Where in the entries below does "muted" appear? Copy every line that has it.

○ ○ ○ ○

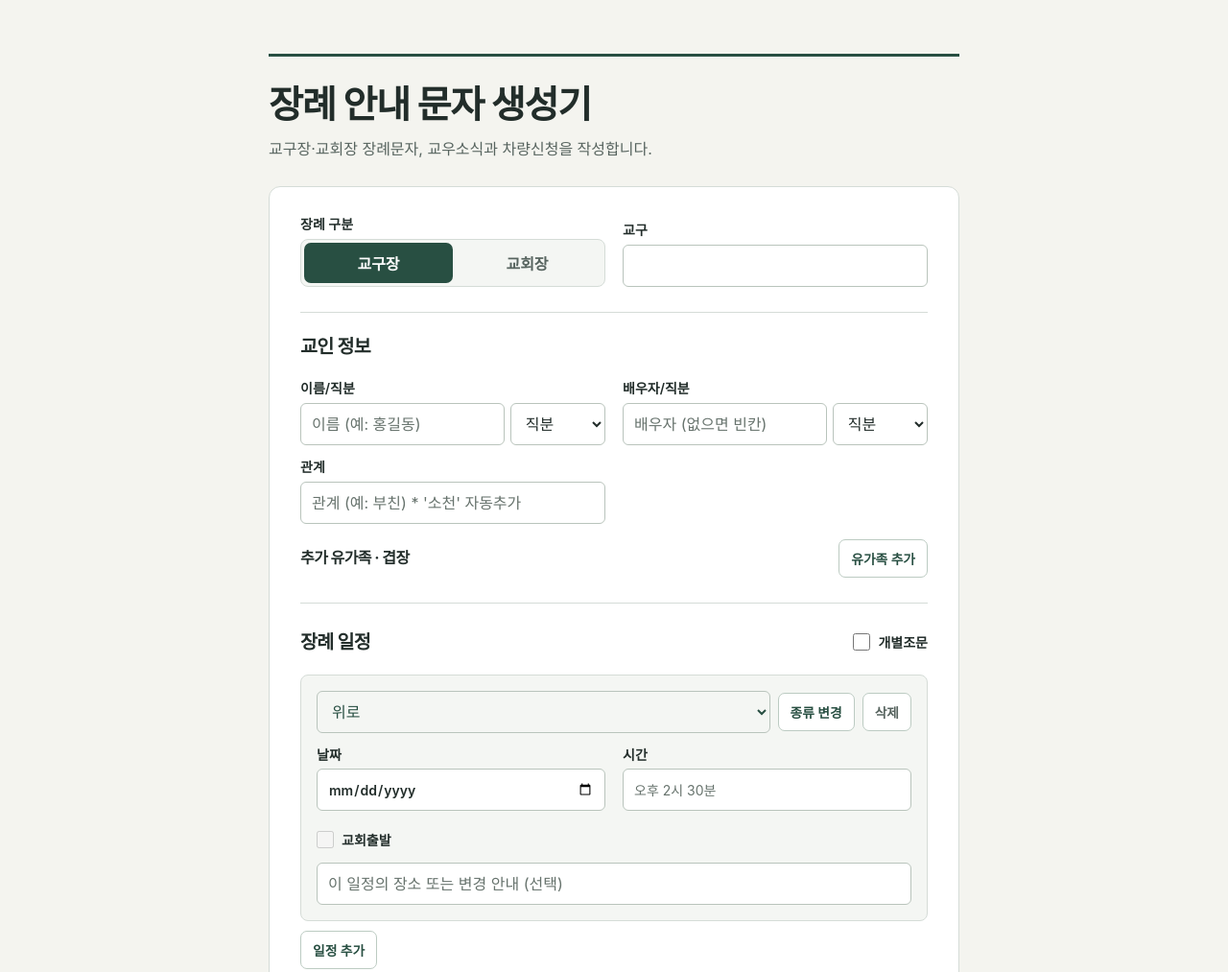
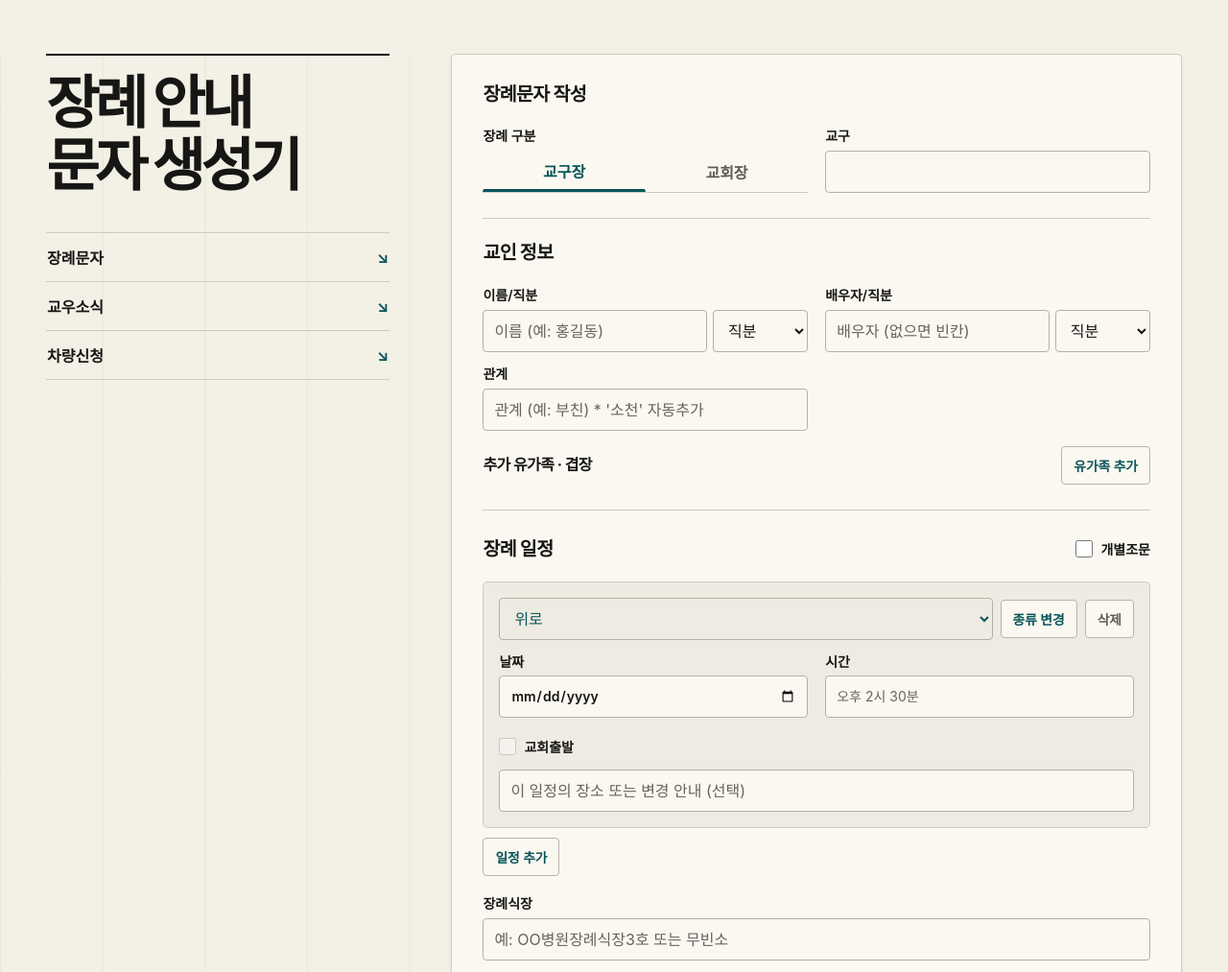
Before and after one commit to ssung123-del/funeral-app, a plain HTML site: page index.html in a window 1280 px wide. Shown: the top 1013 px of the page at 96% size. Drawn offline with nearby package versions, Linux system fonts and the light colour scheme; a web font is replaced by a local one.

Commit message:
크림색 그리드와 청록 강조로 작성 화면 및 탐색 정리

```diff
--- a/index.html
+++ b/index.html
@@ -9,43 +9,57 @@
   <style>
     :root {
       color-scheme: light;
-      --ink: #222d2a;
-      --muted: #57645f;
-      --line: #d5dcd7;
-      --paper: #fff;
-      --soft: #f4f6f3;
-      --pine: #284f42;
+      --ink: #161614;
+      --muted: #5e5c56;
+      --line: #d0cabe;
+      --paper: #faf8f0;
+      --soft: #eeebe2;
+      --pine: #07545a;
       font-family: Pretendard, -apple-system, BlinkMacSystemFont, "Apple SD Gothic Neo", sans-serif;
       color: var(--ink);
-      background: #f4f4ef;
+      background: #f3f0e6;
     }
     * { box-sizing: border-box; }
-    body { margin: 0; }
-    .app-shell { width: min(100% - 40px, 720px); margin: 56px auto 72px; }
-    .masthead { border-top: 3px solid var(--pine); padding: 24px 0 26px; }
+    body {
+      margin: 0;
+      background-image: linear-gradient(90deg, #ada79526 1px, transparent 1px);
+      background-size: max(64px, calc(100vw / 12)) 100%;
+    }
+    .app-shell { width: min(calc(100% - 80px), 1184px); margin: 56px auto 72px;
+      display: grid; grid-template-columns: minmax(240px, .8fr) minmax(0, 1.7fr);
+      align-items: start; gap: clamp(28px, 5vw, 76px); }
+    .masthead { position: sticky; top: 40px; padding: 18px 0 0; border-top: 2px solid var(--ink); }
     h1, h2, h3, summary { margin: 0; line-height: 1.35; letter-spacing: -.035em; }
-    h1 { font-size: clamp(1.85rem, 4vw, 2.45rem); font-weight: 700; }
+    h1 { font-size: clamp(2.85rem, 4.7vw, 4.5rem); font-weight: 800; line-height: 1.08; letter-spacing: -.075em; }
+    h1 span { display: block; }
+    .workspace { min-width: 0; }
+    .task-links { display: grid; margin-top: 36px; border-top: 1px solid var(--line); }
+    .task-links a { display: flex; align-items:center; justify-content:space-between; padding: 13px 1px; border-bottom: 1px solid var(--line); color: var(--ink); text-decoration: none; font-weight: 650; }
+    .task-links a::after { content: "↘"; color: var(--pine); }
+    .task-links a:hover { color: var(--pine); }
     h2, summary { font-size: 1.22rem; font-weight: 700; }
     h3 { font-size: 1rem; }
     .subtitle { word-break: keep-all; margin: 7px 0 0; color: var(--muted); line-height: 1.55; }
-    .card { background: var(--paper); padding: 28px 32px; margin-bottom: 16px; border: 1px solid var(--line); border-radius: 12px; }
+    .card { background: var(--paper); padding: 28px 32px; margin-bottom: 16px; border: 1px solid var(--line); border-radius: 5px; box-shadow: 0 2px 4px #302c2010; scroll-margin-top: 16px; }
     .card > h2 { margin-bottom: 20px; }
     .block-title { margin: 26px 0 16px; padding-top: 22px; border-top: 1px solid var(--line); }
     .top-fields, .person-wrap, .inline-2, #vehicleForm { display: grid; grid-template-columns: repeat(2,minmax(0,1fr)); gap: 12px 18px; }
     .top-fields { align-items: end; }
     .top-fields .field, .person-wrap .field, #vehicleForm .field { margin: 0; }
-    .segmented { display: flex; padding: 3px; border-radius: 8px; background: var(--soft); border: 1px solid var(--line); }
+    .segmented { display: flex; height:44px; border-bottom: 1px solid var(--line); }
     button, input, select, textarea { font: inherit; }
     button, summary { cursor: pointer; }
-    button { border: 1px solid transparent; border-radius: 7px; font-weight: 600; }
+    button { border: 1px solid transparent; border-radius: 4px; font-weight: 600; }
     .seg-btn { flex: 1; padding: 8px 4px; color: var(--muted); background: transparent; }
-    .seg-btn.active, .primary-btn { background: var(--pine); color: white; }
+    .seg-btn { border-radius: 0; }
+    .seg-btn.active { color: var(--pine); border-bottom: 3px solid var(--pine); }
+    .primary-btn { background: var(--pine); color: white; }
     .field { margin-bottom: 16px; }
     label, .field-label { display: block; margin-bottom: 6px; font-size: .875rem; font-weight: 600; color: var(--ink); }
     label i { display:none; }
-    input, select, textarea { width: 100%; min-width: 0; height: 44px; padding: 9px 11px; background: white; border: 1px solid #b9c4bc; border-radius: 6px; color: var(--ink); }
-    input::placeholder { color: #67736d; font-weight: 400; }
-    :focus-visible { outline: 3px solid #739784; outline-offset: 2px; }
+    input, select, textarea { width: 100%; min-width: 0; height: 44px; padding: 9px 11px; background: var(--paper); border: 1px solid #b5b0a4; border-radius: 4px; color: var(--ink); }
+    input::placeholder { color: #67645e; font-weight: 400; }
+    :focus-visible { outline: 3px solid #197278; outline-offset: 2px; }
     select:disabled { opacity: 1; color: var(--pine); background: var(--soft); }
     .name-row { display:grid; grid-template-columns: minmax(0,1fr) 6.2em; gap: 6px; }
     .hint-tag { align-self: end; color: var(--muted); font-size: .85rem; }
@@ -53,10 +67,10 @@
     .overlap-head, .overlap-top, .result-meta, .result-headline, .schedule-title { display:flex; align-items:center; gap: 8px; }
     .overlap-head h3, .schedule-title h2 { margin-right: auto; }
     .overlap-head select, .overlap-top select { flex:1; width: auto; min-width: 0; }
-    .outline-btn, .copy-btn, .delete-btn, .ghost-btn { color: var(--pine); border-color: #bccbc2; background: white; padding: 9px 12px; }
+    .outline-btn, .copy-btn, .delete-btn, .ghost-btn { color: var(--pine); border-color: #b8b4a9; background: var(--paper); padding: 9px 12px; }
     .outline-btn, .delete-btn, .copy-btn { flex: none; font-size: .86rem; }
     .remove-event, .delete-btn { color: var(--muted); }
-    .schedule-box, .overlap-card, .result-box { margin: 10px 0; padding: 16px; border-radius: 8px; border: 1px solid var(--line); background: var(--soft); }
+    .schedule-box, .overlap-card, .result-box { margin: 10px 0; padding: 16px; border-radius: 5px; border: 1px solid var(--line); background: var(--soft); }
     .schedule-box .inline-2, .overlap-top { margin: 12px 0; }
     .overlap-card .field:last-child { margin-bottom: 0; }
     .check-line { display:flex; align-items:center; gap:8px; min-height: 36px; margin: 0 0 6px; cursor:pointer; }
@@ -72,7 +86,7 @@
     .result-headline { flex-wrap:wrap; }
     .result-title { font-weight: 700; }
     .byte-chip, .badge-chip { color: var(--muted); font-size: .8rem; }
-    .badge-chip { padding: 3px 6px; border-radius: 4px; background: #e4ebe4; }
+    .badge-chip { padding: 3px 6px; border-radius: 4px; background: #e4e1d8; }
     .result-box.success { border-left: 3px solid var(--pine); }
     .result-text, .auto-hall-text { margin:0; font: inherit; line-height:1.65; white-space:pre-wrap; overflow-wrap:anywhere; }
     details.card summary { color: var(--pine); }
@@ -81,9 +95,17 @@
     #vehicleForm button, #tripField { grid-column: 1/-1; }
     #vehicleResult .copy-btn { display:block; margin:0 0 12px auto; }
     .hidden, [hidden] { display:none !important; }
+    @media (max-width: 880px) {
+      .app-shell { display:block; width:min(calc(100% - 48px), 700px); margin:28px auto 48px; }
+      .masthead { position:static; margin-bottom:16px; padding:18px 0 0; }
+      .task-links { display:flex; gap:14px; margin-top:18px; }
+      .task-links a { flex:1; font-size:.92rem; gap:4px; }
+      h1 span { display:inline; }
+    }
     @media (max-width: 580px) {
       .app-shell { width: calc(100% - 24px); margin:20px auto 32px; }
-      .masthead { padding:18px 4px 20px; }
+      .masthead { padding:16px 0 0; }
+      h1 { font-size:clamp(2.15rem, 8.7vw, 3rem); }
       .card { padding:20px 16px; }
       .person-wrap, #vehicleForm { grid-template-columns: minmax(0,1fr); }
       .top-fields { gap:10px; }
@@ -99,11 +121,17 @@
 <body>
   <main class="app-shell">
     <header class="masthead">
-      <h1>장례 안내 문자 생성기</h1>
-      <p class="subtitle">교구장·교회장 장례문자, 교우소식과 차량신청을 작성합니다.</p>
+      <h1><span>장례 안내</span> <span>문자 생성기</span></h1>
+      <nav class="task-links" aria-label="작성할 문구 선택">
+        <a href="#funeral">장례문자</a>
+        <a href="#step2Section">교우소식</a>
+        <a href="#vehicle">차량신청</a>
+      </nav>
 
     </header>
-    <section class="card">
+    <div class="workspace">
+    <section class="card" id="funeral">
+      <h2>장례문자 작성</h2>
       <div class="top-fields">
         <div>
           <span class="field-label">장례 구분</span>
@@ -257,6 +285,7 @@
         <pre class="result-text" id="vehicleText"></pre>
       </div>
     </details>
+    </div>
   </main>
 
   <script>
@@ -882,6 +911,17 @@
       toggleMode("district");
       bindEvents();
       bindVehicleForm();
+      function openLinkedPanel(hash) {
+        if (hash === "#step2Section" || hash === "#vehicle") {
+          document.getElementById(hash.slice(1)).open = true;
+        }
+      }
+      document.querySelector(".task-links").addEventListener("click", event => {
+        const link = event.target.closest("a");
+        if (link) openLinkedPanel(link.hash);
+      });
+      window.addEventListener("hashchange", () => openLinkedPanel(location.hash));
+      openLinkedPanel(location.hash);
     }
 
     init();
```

○ ○ ○ ○

Output for this exercise:
-      --muted: #57645f;
+      --muted: #5e5c56;
     .subtitle { word-break: keep-all; margin: 7px 0 0; color: var(--muted); line-height: 1.55; }
     .seg-btn { flex: 1; padding: 8px 4px; color: var(--muted); background: transparent; }
     .hint-tag { align-self: end; color: var(--muted); font-size: .85rem; }
     .remove-event, .delete-btn { color: var(--muted); }
     .byte-chip, .badge-chip { color: var(--muted); font-size: .8rem; }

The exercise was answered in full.